::: Data records :::

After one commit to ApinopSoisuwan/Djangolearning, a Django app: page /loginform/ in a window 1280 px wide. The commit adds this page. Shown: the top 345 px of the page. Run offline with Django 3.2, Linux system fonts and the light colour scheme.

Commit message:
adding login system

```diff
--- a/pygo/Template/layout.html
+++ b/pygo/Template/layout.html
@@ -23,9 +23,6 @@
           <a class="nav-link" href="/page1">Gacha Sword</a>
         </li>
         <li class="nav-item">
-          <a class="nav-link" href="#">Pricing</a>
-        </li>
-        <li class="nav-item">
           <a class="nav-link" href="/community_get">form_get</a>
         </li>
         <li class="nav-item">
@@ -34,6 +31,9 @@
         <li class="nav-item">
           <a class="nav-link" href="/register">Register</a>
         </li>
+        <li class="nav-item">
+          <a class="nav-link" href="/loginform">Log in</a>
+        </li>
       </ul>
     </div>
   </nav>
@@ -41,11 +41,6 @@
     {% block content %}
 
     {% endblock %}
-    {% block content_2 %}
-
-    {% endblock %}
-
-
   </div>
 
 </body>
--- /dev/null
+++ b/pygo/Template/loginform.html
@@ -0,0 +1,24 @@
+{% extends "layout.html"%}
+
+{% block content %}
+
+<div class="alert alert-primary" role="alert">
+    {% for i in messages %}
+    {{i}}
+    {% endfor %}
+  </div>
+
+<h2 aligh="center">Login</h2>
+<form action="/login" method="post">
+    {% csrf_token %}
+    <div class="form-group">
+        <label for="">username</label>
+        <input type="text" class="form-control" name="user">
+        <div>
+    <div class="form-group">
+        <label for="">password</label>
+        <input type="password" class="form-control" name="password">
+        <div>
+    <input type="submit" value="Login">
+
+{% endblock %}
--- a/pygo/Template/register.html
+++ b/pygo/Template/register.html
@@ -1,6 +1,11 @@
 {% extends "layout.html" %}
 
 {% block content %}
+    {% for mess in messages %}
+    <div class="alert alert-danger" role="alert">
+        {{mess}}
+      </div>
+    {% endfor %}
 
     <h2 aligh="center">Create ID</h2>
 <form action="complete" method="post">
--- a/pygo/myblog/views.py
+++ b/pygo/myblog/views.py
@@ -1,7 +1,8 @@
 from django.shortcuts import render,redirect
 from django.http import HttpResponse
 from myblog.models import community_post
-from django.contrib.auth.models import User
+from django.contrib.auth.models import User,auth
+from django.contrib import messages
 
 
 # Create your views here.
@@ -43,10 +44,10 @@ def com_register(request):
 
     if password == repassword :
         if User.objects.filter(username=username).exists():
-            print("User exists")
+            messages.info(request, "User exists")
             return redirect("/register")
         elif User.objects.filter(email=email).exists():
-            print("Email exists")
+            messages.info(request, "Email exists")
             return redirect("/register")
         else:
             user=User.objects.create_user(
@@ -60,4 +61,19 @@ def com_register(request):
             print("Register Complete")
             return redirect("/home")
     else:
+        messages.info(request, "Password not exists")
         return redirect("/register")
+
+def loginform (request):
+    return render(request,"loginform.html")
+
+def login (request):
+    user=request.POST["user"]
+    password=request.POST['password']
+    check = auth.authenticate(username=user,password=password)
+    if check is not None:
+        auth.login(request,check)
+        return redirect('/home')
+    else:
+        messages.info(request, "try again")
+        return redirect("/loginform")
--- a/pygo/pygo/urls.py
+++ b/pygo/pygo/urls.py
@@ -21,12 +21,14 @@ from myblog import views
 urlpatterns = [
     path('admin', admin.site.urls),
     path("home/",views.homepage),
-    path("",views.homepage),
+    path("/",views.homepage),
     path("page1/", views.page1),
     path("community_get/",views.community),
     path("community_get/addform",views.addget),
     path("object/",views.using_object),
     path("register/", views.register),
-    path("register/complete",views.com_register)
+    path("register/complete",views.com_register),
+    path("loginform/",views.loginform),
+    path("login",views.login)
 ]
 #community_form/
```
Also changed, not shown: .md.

:::

Task goal -
Output all preceding records character for character.

Output of the task -
After one commit to ApinopSoisuwan/Djangolearning, a Django app: page /loginform/ in a window 1280 px wide. The commit adds this page. Shown: the top 345 px of the page. Run offline with Django 3.2, Linux system fonts and the light colour scheme.

Commit message:
adding login system

```diff
--- a/pygo/Template/layout.html
+++ b/pygo/Template/layout.html
@@ -23,9 +23,6 @@
           <a class="nav-link" href="/page1">Gacha Sword</a>
         </li>
         <li class="nav-item">
-          <a class="nav-link" href="#">Pricing</a>
-        </li>
-        <li class="nav-item">
           <a class="nav-link" href="/community_get">form_get</a>
         </li>
         <li class="nav-item">
@@ -34,6 +31,9 @@
         <li class="nav-item">
           <a class="nav-link" href="/register">Register</a>
         </li>
+        <li class="nav-item">
+          <a class="nav-link" href="/loginform">Log in</a>
+        </li>
       </ul>
     </div>
   </nav>
@@ -41,11 +41,6 @@
     {% block content %}
 
     {% endblock %}
-    {% block content_2 %}
-
-    {% endblock %}
-
-
   </div>
 
 </body>
--- /dev/null
+++ b/pygo/Template/loginform.html
@@ -0,0 +1,24 @@
+{% extends "layout.html"%}
+
+{% block content %}
+
+<div class="alert alert-primary" role="alert">
+    {% for i in messages %}
+    {{i}}
+    {% endfor %}
+  </div>
+
+<h2 aligh="center">Login</h2>
+<form action="/login" method="post">
+    {% csrf_token %}
+    <div class="form-group">
+        <label for="">username</label>
+        <input type="text" class="form-control" name="user">
+        <div>
+    <div class="form-group">
+        <label for="">password</label>
+        <input type="password" class="form-control" name="password">
+        <div>
+    <input type="submit" value="Login">
+
+{% endblock %}
--- a/pygo/Template/register.html
+++ b/pygo/Template/register.html
@@ -1,6 +1,11 @@
 {% extends "layout.html" %}
 
 {% block content %}
+    {% for mess in messages %}
+    <div class="alert alert-danger" role="alert">
+        {{mess}}
+      </div>
+    {% endfor %}
 
     <h2 aligh="center">Create ID</h2>
 <form action="complete" method="post">
--- a/pygo/myblog/views.py
+++ b/pygo/myblog/views.py
@@ -1,7 +1,8 @@
 from django.shortcuts import render,redirect
 from django.http import HttpResponse
 from myblog.models import community_post
-from django.contrib.auth.models import User
+from django.contrib.auth.models import User,auth
+from django.contrib import messages
 
 
 # Create your views here.
@@ -43,10 +44,10 @@ def com_register(request):
 
     if password == repassword :
         if User.objects.filter(username=username).exists():
-            print("User exists")
+            messages.info(request, "User exists")
             return redirect("/register")
         elif User.objects.filter(email=email).exists():
-            print("Email exists")
+            messages.info(request, "Email exists")
             return redirect("/register")
         else:
             user=User.objects.create_user(
@@ -60,4 +61,19 @@ def com_register(request):
             print("Register Complete")
             return redirect("/home")
     else:
+        messages.info(request, "Password not exists")
         return redirect("/register")
+
+def loginform (request):
+    return render(request,"loginform.html")
+
+def login (request):
+    user=request.POST["user"]
+    password=request.POST['password']
+    check = auth.authenticate(username=user,password=password)
+    if check is not None:
+        auth.login(request,check)
+        return redirect('/home')
+    else:
+        messages.info(request, "try again")
+        return redirect("/loginform")
--- a/pygo/pygo/urls.py
+++ b/pygo/pygo/urls.py
@@ -21,12 +21,14 @@ from myblog import views
 urlpatterns = [
     path('admin', admin.site.urls),
     path("home/",views.homepage),
-    path("",views.homepage),
+    path("/",views.homepage),
     path("page1/", views.page1),
     path("community_get/",views.community),
     path("community_get/addform",views.addget),
     path("object/",views.using_object),
     path("register/", views.register),
-    path("register/complete",views.com_register)
+    path("register/complete",views.com_register),
+    path("loginform/",views.loginform),
+    path("login",views.login)
 ]
 #community_form/
```
Also changed, not shown: .md.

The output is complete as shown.